→ TRY IT
Filter the records, keeping every line that has the string "reset".

Items listed in a dataset:
--- START ---

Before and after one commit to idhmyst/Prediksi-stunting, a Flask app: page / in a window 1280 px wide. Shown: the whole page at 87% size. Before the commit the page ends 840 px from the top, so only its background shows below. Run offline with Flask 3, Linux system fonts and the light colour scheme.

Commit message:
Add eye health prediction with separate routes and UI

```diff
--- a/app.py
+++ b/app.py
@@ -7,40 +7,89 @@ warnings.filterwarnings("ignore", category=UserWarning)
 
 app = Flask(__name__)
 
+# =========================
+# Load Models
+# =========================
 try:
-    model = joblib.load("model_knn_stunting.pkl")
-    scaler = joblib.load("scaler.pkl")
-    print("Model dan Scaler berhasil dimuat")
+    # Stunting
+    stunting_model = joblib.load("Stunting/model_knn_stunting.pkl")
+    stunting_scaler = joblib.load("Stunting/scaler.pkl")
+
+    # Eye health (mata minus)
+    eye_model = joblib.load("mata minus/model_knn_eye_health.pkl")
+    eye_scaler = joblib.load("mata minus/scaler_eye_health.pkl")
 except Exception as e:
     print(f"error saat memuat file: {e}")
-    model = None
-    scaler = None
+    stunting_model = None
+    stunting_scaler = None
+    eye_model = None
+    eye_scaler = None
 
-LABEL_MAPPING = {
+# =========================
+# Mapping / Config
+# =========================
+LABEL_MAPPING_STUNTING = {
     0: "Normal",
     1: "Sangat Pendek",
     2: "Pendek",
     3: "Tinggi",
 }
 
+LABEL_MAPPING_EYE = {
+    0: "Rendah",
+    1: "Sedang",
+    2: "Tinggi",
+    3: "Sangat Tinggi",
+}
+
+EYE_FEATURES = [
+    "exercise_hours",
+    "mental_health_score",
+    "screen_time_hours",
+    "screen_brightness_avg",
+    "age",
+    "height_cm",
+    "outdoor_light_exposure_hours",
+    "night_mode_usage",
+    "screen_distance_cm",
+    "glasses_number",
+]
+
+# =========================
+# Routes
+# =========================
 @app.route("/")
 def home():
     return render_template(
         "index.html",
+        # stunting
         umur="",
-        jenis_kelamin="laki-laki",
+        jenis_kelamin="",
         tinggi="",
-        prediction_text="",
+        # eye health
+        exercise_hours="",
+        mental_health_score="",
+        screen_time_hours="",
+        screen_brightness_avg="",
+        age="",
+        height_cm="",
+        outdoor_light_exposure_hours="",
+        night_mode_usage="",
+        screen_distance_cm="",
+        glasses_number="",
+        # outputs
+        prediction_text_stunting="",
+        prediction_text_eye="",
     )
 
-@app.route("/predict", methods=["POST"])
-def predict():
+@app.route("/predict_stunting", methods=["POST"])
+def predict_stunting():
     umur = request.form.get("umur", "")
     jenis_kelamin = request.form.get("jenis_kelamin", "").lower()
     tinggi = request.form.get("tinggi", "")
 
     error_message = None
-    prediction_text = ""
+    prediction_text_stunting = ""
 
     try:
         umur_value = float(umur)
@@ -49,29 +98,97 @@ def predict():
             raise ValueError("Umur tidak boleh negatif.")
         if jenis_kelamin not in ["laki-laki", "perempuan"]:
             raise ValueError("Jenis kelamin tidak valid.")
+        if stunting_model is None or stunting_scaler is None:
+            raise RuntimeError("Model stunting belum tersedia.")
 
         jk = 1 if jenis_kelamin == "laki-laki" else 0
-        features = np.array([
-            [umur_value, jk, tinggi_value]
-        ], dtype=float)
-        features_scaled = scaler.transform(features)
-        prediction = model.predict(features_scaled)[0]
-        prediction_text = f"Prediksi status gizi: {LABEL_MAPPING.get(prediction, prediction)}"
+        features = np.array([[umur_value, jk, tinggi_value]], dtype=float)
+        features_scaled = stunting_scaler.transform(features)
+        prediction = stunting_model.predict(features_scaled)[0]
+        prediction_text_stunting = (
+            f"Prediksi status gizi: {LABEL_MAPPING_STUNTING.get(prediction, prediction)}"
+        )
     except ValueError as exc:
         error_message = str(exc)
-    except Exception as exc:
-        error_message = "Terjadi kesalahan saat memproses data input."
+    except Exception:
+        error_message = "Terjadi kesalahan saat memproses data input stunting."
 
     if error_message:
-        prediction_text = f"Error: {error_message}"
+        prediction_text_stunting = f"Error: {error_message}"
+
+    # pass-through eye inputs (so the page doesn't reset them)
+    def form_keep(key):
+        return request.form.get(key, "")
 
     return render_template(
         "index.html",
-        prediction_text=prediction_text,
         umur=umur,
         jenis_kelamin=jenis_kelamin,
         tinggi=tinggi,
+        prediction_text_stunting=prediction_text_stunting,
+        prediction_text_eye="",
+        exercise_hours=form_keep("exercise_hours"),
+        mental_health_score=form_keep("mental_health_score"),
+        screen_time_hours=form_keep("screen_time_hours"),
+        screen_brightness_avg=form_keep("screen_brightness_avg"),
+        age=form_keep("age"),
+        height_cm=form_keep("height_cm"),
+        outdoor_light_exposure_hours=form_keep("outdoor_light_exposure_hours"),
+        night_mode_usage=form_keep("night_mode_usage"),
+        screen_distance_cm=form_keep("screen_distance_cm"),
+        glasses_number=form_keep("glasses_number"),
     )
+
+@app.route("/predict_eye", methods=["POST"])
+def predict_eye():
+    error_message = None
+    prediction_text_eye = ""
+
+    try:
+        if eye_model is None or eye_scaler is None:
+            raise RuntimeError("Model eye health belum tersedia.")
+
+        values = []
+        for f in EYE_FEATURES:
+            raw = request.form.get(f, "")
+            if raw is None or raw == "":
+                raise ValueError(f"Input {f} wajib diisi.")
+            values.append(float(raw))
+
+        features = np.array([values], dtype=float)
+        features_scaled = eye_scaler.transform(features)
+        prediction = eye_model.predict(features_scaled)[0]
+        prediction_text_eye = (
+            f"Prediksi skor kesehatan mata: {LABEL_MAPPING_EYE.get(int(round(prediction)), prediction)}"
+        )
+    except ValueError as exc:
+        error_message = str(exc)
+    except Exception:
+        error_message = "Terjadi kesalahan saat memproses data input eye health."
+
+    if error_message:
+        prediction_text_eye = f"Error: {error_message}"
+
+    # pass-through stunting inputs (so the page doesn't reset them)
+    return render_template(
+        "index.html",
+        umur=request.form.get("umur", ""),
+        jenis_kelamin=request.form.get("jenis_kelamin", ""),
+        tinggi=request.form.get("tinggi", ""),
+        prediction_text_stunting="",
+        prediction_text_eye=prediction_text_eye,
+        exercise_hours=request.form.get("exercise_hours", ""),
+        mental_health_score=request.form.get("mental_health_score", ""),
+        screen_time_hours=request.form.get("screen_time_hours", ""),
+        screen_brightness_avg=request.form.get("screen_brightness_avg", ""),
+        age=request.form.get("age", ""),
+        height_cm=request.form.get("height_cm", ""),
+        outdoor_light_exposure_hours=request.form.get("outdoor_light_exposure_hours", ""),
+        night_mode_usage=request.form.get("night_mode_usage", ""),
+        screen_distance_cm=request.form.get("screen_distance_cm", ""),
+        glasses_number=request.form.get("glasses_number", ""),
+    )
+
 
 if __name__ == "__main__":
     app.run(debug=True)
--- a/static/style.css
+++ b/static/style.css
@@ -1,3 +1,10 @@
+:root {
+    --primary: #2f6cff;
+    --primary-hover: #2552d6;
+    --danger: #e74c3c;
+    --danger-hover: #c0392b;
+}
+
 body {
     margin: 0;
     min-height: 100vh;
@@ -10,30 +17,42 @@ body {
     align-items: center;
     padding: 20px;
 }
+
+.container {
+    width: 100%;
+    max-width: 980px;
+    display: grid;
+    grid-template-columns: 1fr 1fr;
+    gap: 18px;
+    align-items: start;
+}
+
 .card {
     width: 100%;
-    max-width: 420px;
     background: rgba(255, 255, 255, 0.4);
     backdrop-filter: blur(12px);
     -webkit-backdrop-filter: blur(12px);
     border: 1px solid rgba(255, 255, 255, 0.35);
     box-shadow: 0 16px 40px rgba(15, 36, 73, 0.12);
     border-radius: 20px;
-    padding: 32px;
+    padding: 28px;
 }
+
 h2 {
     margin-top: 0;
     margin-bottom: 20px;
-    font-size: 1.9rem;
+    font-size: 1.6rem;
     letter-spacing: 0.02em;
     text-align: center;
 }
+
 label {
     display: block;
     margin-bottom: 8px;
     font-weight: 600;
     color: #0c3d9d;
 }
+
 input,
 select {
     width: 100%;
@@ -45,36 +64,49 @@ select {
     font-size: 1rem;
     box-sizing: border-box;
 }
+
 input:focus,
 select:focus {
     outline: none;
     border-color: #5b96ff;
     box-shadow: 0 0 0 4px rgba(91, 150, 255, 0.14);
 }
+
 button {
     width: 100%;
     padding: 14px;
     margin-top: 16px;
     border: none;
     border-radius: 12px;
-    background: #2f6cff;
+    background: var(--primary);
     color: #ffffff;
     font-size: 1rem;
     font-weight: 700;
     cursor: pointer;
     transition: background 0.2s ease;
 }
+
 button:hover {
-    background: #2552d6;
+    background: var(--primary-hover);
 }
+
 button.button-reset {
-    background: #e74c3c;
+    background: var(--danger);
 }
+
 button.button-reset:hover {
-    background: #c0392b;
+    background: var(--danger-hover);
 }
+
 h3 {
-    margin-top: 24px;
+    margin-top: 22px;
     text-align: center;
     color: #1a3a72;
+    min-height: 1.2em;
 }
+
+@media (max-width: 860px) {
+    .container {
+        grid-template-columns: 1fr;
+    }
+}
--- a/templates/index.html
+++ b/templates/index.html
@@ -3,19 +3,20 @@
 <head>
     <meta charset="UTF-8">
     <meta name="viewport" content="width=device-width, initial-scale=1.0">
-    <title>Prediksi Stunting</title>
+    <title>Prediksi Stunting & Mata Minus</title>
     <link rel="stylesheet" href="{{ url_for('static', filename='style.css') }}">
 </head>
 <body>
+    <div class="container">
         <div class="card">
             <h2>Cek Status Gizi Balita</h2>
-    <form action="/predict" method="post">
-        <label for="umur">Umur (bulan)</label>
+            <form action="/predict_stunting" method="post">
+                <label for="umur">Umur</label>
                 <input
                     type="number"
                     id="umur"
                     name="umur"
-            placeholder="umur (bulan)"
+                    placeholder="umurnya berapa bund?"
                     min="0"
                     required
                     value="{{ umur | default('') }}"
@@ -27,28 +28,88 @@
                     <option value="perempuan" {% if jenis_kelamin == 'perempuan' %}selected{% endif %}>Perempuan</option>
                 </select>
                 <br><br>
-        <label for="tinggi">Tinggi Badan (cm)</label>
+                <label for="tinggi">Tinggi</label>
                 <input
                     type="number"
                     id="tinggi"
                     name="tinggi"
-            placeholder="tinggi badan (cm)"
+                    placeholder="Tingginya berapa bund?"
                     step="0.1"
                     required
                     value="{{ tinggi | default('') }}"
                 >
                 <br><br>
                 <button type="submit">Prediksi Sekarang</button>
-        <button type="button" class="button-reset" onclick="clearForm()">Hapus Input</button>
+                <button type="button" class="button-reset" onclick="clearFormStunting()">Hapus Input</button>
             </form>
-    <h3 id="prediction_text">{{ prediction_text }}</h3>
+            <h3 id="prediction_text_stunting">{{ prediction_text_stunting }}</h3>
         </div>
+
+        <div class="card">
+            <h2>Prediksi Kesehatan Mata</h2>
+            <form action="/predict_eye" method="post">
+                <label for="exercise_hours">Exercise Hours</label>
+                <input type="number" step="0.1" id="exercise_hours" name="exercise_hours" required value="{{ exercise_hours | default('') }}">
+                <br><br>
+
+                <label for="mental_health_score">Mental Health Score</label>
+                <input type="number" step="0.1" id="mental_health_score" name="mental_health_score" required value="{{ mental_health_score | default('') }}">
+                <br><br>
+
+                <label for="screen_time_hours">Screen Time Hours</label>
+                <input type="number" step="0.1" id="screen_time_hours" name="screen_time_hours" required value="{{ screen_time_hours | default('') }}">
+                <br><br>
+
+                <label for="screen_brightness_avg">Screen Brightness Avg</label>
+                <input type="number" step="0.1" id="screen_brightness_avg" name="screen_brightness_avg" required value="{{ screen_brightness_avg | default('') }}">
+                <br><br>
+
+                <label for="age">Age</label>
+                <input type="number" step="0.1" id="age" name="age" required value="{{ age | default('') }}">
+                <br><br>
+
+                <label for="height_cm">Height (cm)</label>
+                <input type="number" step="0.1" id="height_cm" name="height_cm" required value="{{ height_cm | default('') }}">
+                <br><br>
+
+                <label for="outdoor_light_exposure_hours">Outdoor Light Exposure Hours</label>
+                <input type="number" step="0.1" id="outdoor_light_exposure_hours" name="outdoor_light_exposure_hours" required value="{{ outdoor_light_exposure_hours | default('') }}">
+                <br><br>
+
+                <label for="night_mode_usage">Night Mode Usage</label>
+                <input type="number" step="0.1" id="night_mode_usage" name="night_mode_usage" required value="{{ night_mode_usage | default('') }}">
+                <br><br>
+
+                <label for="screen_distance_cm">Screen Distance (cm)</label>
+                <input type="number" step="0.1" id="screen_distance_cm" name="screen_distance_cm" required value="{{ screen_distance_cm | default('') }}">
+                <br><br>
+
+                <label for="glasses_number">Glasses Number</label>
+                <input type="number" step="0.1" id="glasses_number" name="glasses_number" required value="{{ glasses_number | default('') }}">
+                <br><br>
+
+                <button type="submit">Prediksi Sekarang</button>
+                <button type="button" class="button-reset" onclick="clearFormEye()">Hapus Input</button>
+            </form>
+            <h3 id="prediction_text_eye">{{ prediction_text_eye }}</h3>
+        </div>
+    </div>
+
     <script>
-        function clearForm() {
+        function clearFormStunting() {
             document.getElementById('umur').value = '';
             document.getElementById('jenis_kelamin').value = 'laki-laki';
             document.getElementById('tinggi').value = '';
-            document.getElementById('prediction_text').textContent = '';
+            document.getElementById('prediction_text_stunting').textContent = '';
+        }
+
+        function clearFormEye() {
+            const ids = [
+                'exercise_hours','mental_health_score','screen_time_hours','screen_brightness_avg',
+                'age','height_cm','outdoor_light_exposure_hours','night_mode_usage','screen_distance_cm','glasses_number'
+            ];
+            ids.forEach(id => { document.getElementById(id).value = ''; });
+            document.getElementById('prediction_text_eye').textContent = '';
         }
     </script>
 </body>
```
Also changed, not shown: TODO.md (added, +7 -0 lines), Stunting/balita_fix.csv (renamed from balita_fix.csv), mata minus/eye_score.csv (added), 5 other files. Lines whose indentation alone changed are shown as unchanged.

--- END ---

→ FINISHED TASK
+    # pass-through eye inputs (so the page doesn't reset them)
+    # pass-through stunting inputs (so the page doesn't reset them)
 button.button-reset {
 button.button-reset:hover {
-        <button type="button" class="button-reset" onclick="clearForm()">Hapus Input</button>
+                <button type="button" class="button-reset" onclick="clearFormStunting()">Hapus Input</button>
+                <button type="button" class="button-reset" onclick="clearFormEye()">Hapus Input</button>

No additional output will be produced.